• EXERCISE INSTRUCTIONS
Your reply should be only the number of lines in the material below that include the word "with".

——————

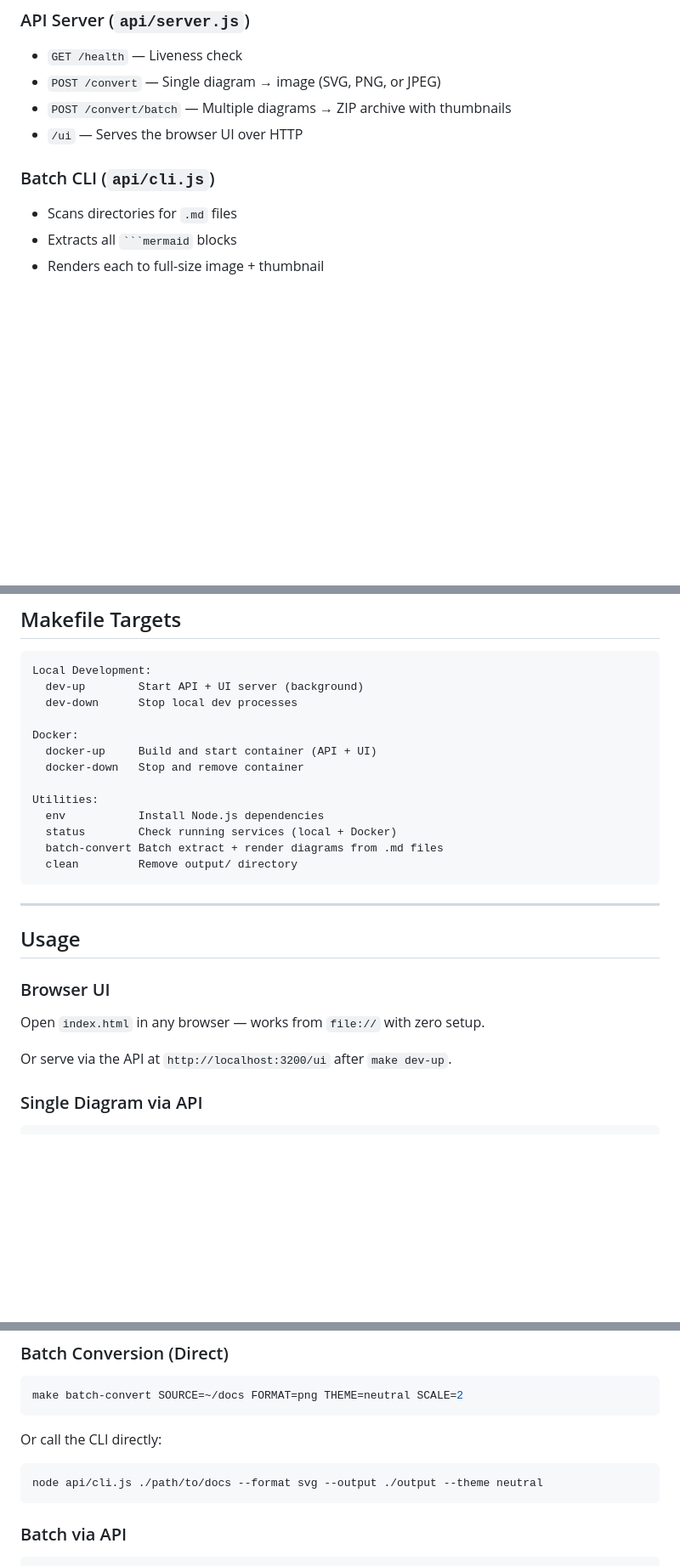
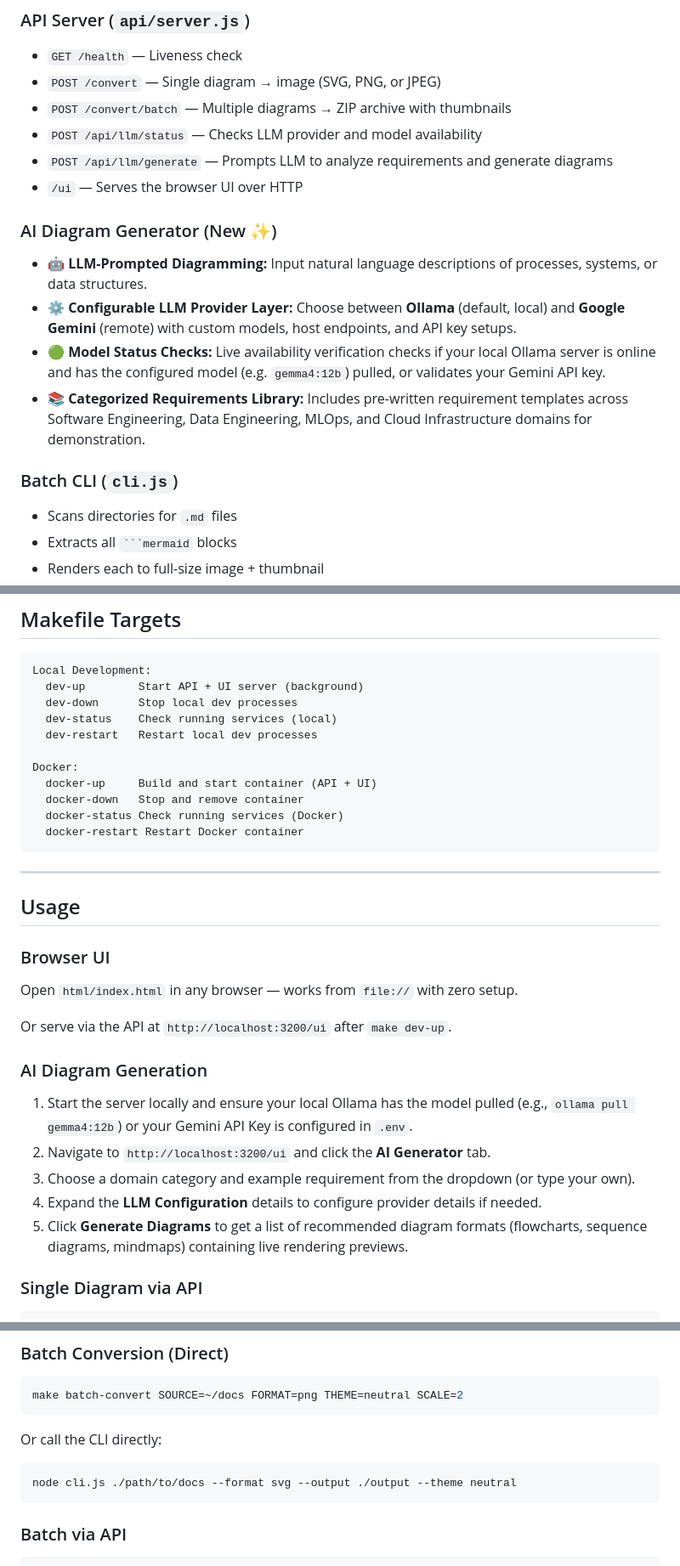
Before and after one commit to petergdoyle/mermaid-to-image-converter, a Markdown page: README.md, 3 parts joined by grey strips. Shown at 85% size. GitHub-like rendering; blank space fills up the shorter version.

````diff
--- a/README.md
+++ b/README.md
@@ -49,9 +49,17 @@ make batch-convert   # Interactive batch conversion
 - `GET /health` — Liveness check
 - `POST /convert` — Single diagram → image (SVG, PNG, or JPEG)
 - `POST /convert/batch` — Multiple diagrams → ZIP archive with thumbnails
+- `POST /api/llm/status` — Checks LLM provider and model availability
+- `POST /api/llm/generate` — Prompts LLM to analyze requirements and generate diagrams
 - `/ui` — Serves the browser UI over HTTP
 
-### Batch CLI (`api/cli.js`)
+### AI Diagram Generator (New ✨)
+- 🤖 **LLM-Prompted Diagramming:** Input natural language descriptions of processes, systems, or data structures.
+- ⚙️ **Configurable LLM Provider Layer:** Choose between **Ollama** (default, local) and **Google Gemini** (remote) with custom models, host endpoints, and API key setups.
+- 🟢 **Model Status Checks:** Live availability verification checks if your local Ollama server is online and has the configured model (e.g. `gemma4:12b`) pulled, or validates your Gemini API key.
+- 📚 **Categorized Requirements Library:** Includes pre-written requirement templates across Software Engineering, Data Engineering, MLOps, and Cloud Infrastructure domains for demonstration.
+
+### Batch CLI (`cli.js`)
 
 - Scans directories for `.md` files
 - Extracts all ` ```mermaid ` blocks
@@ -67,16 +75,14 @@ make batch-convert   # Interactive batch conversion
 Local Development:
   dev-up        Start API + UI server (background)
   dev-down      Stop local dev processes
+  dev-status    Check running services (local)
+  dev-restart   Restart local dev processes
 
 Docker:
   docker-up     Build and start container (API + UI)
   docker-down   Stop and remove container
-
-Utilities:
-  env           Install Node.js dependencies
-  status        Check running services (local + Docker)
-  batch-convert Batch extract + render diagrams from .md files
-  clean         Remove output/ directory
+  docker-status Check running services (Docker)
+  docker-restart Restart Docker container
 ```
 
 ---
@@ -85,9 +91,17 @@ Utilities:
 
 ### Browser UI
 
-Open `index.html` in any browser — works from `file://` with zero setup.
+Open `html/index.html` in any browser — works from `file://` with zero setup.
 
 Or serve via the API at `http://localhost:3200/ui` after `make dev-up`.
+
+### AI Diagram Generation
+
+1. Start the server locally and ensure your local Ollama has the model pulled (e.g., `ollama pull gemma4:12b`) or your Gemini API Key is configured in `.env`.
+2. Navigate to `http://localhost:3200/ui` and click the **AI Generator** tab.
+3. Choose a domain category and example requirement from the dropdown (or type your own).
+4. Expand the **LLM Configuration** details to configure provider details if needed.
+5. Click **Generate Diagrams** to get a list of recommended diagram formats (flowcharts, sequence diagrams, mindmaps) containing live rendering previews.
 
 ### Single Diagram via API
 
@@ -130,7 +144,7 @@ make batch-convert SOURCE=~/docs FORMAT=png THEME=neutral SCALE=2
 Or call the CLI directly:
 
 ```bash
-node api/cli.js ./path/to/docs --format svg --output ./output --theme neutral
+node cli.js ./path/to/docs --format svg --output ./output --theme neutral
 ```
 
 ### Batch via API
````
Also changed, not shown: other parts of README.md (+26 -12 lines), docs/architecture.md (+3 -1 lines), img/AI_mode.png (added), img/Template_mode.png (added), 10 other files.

——————

• ANSWER BOX
4